The liquidators for Coronet Peak/Signature Homes Queenstown, BDO of Christchurch, have reported in June this year they are investigating a number of creditor payments considered as “potentially voidable”.
The liquidators also note in an earlier report they are considering action against the former directors of the company based on “the lack of company books and records in existence” that “has been prohibitive to furthering” their investigation into the affairs of the company.
When Crux contacted accountant Craig Speakman in an attempt to reach Mr Bain and better understand Ross Speakman’s relationship with Mr Bain and Silver Creek, Craig directed us back to Ross, saying Mr Bain is too unwell to comment.
Crux then asked to be put in touch with Mr Bain’s family representatives or legal team, a request that Craig Speakman agreed to but has not yet delivered on. Mr Bain has connections to almost 100 current and former companies, some of which have other Southern Lakes links.
Contractors driven out of business by unpaid invoices
Contractor Murray Erskine says he started work at the site in April 2021, and worked there until September 2022.
“It was good, steady work. I had five guys and we had machinery running all day long and I was making money.
“They came to me in August (2022) - just before the 20th of August - and asked for a ten-day extension for payment, and I said to them, ‘Should I stop work now?’, and they said, ‘No’.”
Mr Erskine says he spoke onsite with Mr Moore and Mr Speakman, who he understood was involved in the project.
He says that he was told, “We guarantee you payment”.
Mr Erskine says in December he received four $20,000 payments.
“So I took that as an act of good faith.”
The day before talking to Crux, he was paid a further $14,000.
Whenever he chases payment, it’s the “same old speech” – the money will be there at the end of the month.
Maxine Murdoch says her company is in the “same boat as Murray”.
“He (Gavin Moore) just promises a whole lot then just never delivers.”
Mr Erskine says there has been countless sleepless nights in recent months - he is under “severe financial stress” and has had to sell machinery and lay off staff.
Yet he still defends Mr Moore: “I truly believe that if Gavin himself had the money, he would pay me. He’s genuine enough for that.”
He says he wants the resource consent to come through and the project to be a success.
Mr Erskine has had no dealings with Mr Bain.
Mr Moore has confirmed Ross Speakman is working with “the other director”, Mr Bain, but doesn’t “know how the relationship works”.
Mr Speakman has spoken with Crux about the contractors owed money.
He calls one of them “an absolutely atrocious person”, telling Crux we shouldn’t believe anything they say.
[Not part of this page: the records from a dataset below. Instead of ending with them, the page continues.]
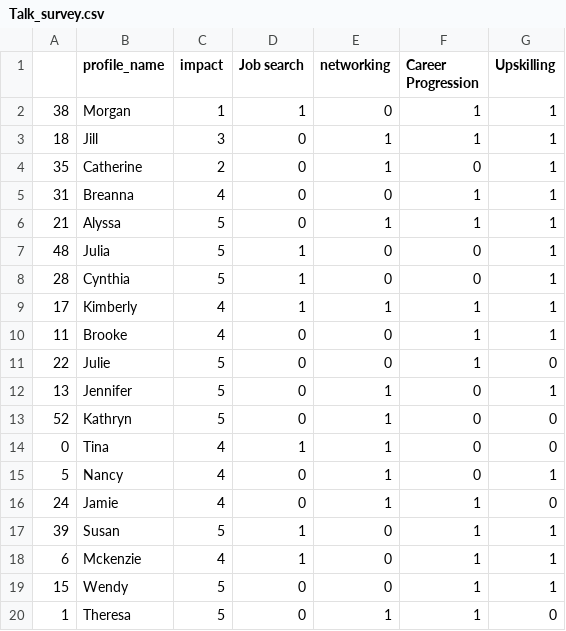
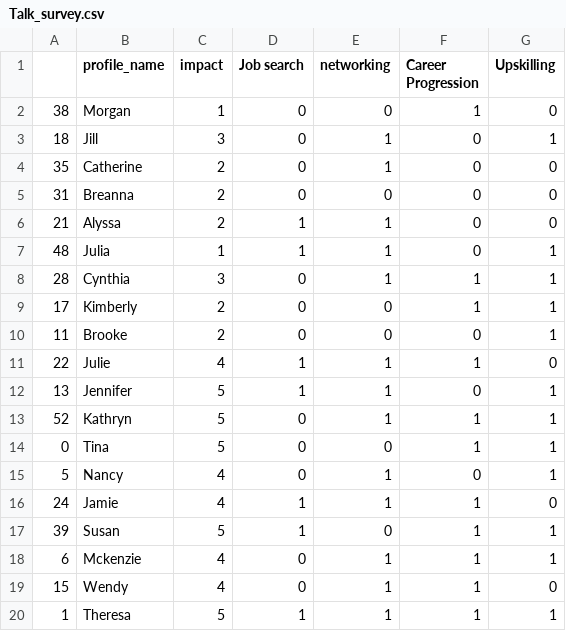
Before and after one commit to alexrollings/women_plusplus, a CSV file: data_generation/data/Talk_survey.csv, drawn as a sheet.

Commit message:
update Talk survey

```diff
--- a/data_generation/data/Talk_survey.csv
+++ b/data_generation/data/Talk_survey.csv
@@ -1,20 +1,20 @@
 ,profile_name,impact,Job search,networking,Career Progression,Upskilling
-38,Morgan,1,1,0,1,1
-18,Jill,3,0,1,1,1
-35,Catherine,2,0,1,0,1
-31,Breanna,4,0,0,1,1
-21,Alyssa,5,0,1,1,1
-48,Julia,5,1,0,0,1
-28,Cynthia,5,1,0,0,1
-17,Kimberly,4,1,1,1,1
-11,Brooke,4,0,0,1,1
-22,Julie,5,0,0,1,0
-13,Jennifer,5,0,1,0,1
-52,Kathryn,5,0,1,0,0
-0,Tina,4,1,1,0,0
+38,Morgan,1,0,0,1,0
+18,Jill,3,0,1,0,1
+35,Catherine,2,0,1,0,0
+31,Breanna,2,0,0,0,0
+21,Alyssa,2,1,1,0,0
+48,Julia,1,1,1,0,1
+28,Cynthia,3,0,1,1,1
+17,Kimberly,2,0,0,1,1
+11,Brooke,2,0,0,0,1
+22,Julie,4,1,1,1,0
+13,Jennifer,5,1,1,0,1
+52,Kathryn,5,0,1,1,1
+0,Tina,5,0,0,1,1
 5,Nancy,4,0,1,0,1
-24,Jamie,4,0,1,1,0
+24,Jamie,4,1,1,1,0
 39,Susan,5,1,0,1,1
-6,Mckenzie,4,1,0,1,1
-15,Wendy,5,0,0,1,1
-1,Theresa,5,0,1,1,0
+6,Mckenzie,4,0,1,1,1
+15,Wendy,4,0,1,1,0
+1,Theresa,5,1,1,1,1
```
He shifts the blame for the unpaid bills from the developers to the QLDC and its drawn out resource consent process, saying “the council doesn’t really understand how much power it has”.
That’s the real story, in his view.
“They’ve got everybody’s lives in their hands - they’ve got Mr Moore’s life in their hands, they’ve got Mr Erskine’s life in their hands.”
Apparently, so does Crux, with Mr Speakman saying by publishing any perceived negative story we put the whole project at risk.
“It’s a very, very complex thing...You can write the article. Will it do any good? Probably not. Will it frustrate things? It probably will. Will it help Mr Erskine? Probably not.”
Mr Speakman ends by saying Crux is “treading on big toes”.
At this stage Crux is not sure which set of toes is actually in charge of providing or obtaining further funding for Silver Creek, the Speakman family or David Wallace Bain.
We do know plenty in Queenstown would welcome hundreds of new houses and the Moores seem ideally positioned to deliver them as long as the overdue bills get paid and the council issues the necessary consents.